» **Extracted material**:
◆ ◆ ◆ ◆ ◆ ◆ ◆

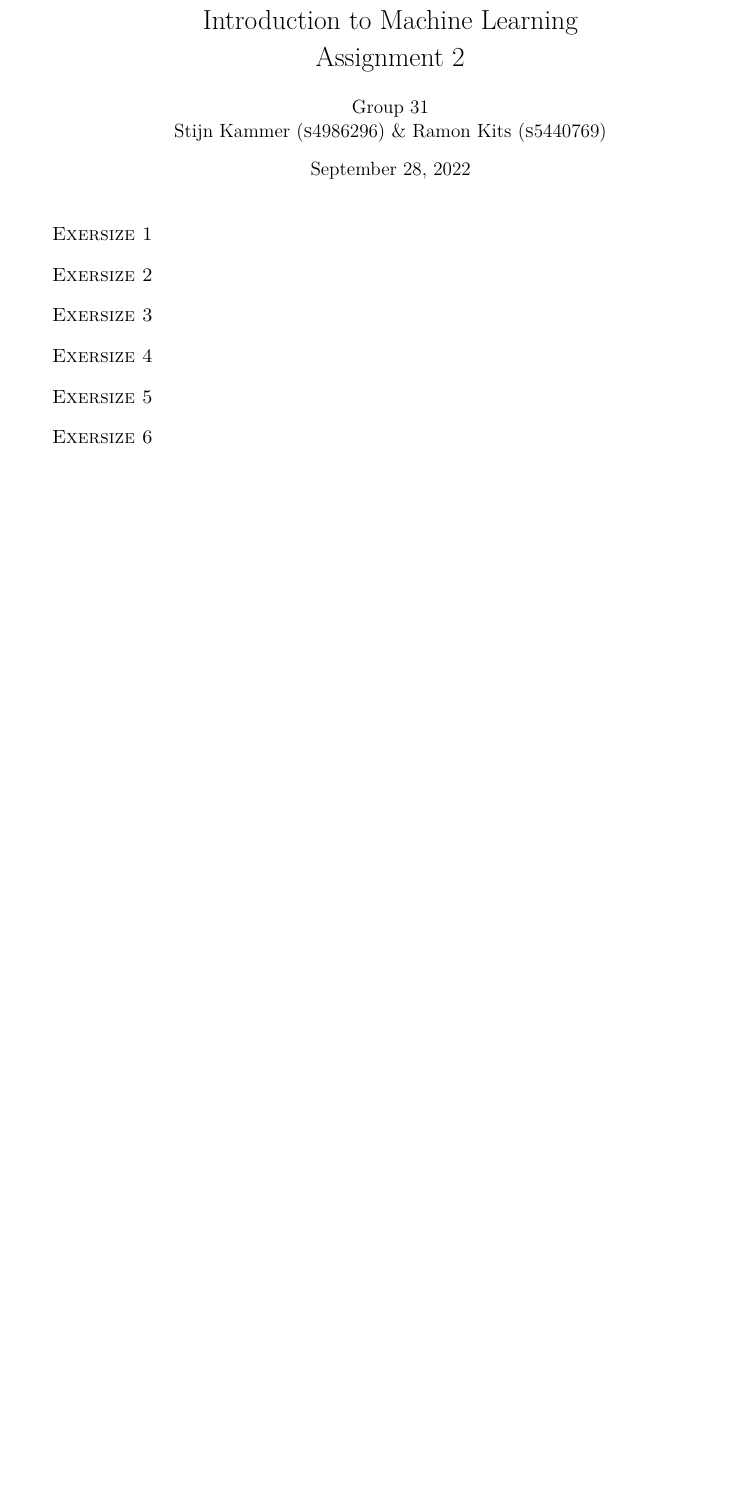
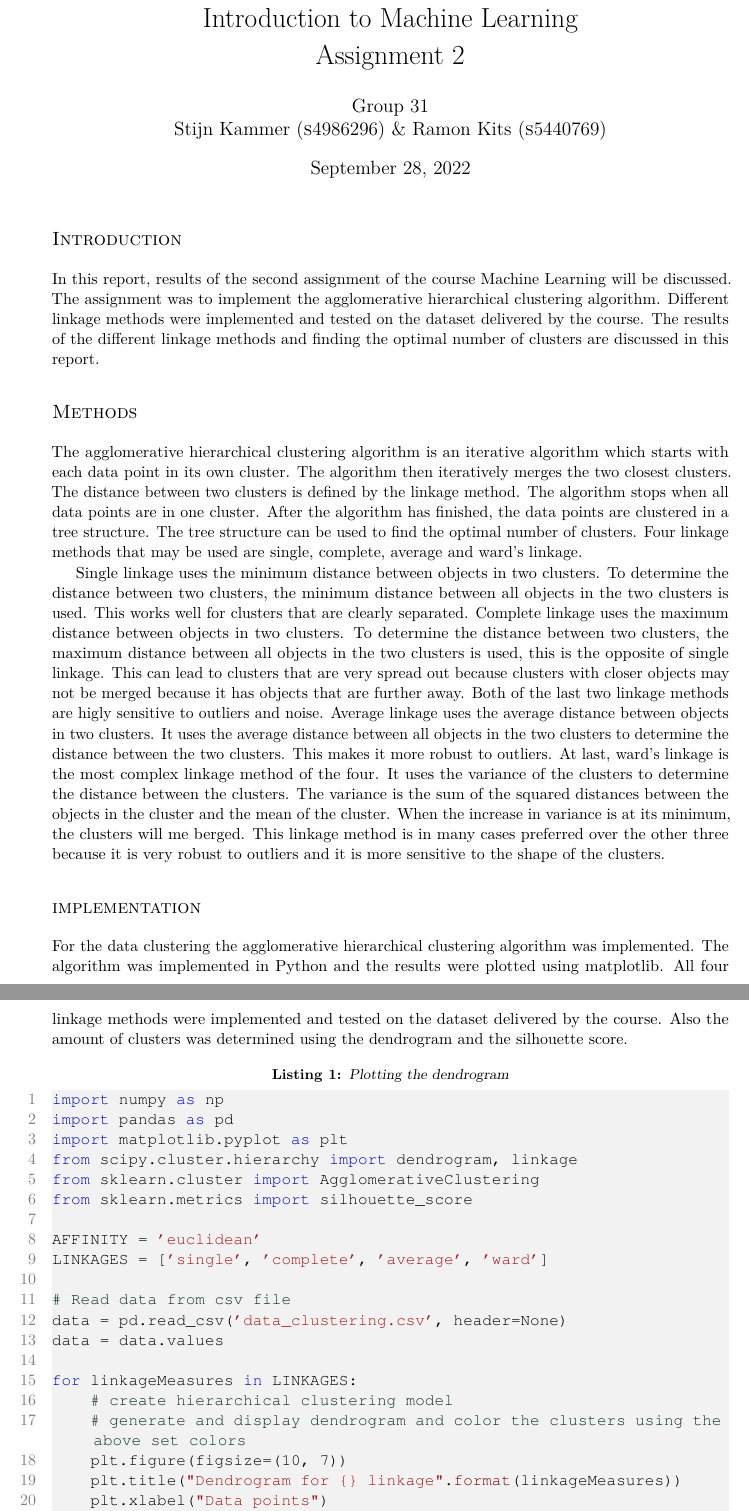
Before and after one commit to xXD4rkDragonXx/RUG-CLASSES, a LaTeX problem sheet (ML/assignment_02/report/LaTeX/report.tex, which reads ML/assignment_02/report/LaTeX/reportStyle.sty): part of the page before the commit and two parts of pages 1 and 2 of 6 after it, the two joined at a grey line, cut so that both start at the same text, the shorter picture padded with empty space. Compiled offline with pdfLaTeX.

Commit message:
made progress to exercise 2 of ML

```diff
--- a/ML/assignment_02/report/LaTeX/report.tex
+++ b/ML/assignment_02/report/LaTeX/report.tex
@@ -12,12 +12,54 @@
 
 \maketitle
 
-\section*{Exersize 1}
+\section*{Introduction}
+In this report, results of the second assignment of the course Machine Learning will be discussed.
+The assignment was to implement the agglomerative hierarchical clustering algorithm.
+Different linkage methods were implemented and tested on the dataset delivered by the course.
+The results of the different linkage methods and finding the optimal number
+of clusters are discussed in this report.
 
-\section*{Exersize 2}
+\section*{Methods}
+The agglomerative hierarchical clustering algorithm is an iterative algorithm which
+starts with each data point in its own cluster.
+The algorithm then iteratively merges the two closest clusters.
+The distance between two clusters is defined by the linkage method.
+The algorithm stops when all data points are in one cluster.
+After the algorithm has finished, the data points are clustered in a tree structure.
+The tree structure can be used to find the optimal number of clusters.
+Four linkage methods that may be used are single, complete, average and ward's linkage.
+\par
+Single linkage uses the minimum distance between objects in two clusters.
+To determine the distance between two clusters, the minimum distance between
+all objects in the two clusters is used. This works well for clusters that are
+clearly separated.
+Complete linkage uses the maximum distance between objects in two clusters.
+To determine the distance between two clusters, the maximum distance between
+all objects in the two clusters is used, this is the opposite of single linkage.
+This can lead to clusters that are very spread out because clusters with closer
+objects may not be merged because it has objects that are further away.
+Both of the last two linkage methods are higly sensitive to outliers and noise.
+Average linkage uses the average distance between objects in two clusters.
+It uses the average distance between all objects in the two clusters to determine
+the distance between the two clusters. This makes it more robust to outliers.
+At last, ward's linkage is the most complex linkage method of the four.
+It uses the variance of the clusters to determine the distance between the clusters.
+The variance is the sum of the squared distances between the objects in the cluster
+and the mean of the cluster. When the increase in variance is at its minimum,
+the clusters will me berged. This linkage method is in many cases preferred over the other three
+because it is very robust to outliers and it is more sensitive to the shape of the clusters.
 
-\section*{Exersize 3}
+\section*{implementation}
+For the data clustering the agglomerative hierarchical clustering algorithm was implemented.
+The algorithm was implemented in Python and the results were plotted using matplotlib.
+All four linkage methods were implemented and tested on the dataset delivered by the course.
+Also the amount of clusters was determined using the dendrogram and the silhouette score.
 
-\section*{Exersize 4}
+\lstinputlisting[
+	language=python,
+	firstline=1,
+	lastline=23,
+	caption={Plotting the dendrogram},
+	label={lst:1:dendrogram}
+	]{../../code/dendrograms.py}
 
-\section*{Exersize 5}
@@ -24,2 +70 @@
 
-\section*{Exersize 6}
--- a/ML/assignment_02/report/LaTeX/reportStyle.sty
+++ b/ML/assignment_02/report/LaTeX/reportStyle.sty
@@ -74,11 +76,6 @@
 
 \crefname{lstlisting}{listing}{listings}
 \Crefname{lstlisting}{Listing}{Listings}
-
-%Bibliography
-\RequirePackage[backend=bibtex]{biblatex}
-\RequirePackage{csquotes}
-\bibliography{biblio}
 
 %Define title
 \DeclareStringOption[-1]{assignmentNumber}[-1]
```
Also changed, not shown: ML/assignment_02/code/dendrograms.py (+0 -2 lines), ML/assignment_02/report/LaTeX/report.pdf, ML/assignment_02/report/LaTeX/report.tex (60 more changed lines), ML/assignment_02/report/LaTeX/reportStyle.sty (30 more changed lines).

◆ ◆ ◆ ◆ ◆ ◆ ◆

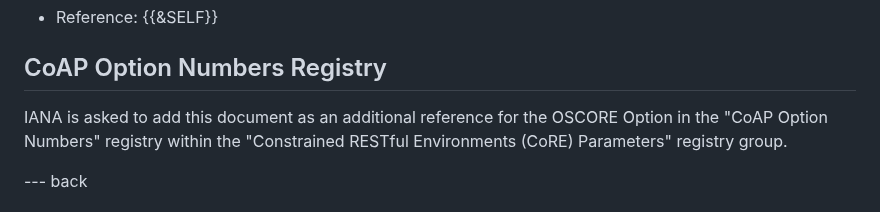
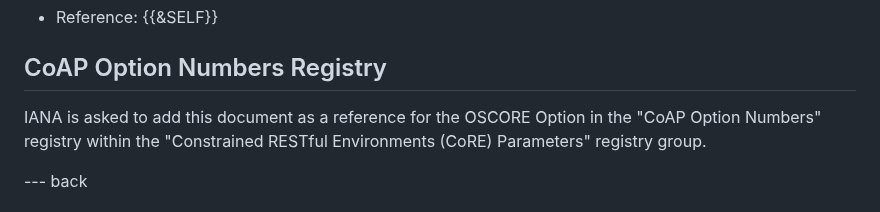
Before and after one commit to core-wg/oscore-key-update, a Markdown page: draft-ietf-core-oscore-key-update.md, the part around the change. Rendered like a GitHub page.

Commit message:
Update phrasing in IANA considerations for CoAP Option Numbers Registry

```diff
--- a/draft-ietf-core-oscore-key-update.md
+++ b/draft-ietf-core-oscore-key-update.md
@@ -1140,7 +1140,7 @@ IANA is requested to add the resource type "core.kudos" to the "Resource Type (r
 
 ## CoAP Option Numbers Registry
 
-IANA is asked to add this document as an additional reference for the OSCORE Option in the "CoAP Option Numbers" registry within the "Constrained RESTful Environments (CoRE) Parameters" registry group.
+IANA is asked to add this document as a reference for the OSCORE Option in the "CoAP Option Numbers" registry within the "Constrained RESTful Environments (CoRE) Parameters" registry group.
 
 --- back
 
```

◆ ◆ ◆ ◆ ◆ ◆ ◆

Look through the entries, and return every line that the word "linkage" appears in.

» **Solution to the exercise**:
+Different linkage methods were implemented and tested on the dataset delivered by the course.
+The results of the different linkage methods and finding the optimal number
+The distance between two clusters is defined by the linkage method.
+Four linkage methods that may be used are single, complete, average and ward's linkage.
+Single linkage uses the minimum distance between objects in two clusters.
+Complete linkage uses the maximum distance between objects in two clusters.
+all objects in the two clusters is used, this is the opposite of single linkage.
+Both of the last two linkage methods are higly sensitive to outliers and noise.
+Average linkage uses the average distance between objects in two clusters.
+At last, ward's linkage is the most complex linkage method of the four.
+the clusters will me berged. This linkage method is in many cases preferred over the other three
+All four linkage methods were implemented and tested on the dataset delivered by the course.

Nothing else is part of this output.